Get your sinister laugh ready…for only $34 a month, you too can be a bad guy. According to the new cyber report from Deloitte, the entry level cost to enter a life of cyber-crime is so shockingly low that just about anyone can jump on the evil bandwagon.
According to KnowBe4, “When you picture a cybercriminal organization today, you should be thinking about a group of individuals who run their operations like a business; concerned with profit and loss, looking for ways to execute as inexpensively as possible, while yielding the largest return. But what you don’t necessarily need to have in that vision is an organization with a large cash reserve.”
Deloitte’s recent report, Black-market ecosystem: Estimating the cost of “Ownership”, suggests that the cost of running a campaign is so low, it’s downright reasonable as a business model for even the smallest cybercriminal business.
At this cheap price, I could get my nails done or hack a few businesses on a Saturday afternoon.
Here are the entry level costs:
The numbers lead us to a few conclusions:
Crime Will Spread: Cybercriminals have discovered the franchise model. They are now in the business of building evil tools and selling off their use. Ouch…
Lines are Blurring Between Good and Bad: It’s incredibly cheap for anyone wanting to engage in cyberattacks to do so without incurring a ton of cost up front. This incentivizes desperate people in suffering economies to choose to forage instead of to produce-to pick crime instead of a life of integrity.
Security is Never More Crucial: Gone are the days of hiring your 20 year old nephew to handle your IT. Simple security measures will no longer cut it.
Cybercriminal organizations are in the market competing for the sales of their criminal products(just like the good guys) – and that means they are developing the most effective and impactful bad guy software possible, and improving on it daily.
What to do?

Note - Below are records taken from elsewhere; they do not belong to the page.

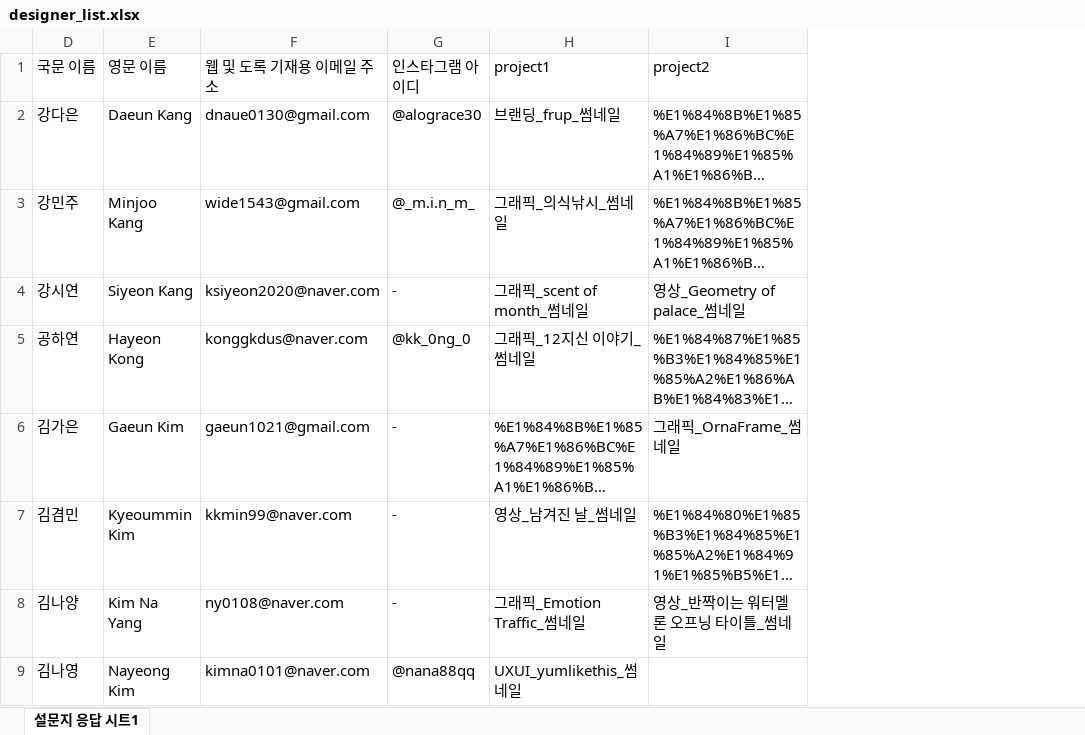
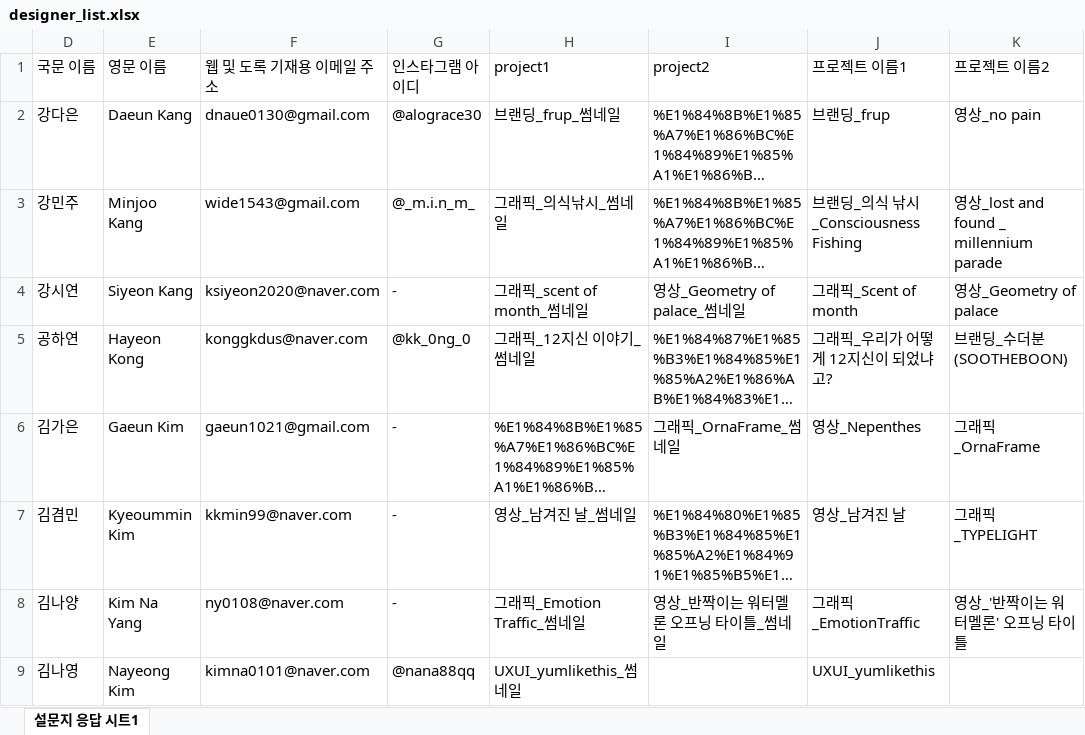
Before and after one commit to klloo/swu-project, an Excel workbook: public/data/designer_list.xlsx, sheet 설문지 응답 시트1, drawn as a sheet; only a part is shown; long unchanged cells end in …; values as stored, in another font and other column widths than the file's, no borders; charts and pictures not drawn; the diff names each change by its address in the sheet, - before the commit and + after, or states it on an @@ line.

Commit message:
fix: 디자이너 탭에서 프로젝트 클릭하면 페이지 이동되도록 수정

```diff
--- a/public/data/designer_list.xlsx (sheet 설문지 응답 시트1)
+++ b/public/data/designer_list.xlsx (sheet 설문지 응답 시트1)
+column J (프로젝트 이름1), rows 2-9: 브랜딩_frup | 브랜딩_의식 낚시_Consciousness Fishing | 그래픽_Scent of month | 그래픽_우리가 어떻게 12지신이 되었냐고? | 영상_Nepenthes | 영상_남겨진 날 | 그래픽_EmotionTraffic | UXUI_yumlikethis
+column K (프로젝트 이름2), rows 2-8: 영상_no pain | 영상_lost and found _ millennium parade | 영상_Geometry of palace | 브랜딩_수더분 (SOOTHEBOON) | 그래픽_OrnaFrame | 그래픽_TYPELIGHT | 영상_'반짝이는 워터멜론' 오프닝 타이틀
```
Also changed, not shown: 5 other files.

To combat the cyber crime invasion, businesses need to have a layered defense in place that includes protecting the entire perimeter (email and internet), the endpoint (anti-virus, endpoint protection, etc.), and the user (with Security Awareness Training). Using a multi-layered defense that includes the user, organizations reduce the risk of the majority of attacks that rely on social engineering (e.g., phishing, vishing, and smishing) to compromise endpoints or users.
Because money is no longer a barrier to hackers and the threat of crime is increasing daily, organizations need to be more prepared than ever to defend their business.
If you need assistance with a cybersecurity plan for your business give DarkHound SecOps a call at 714-463-6145 or contact us at [email protected]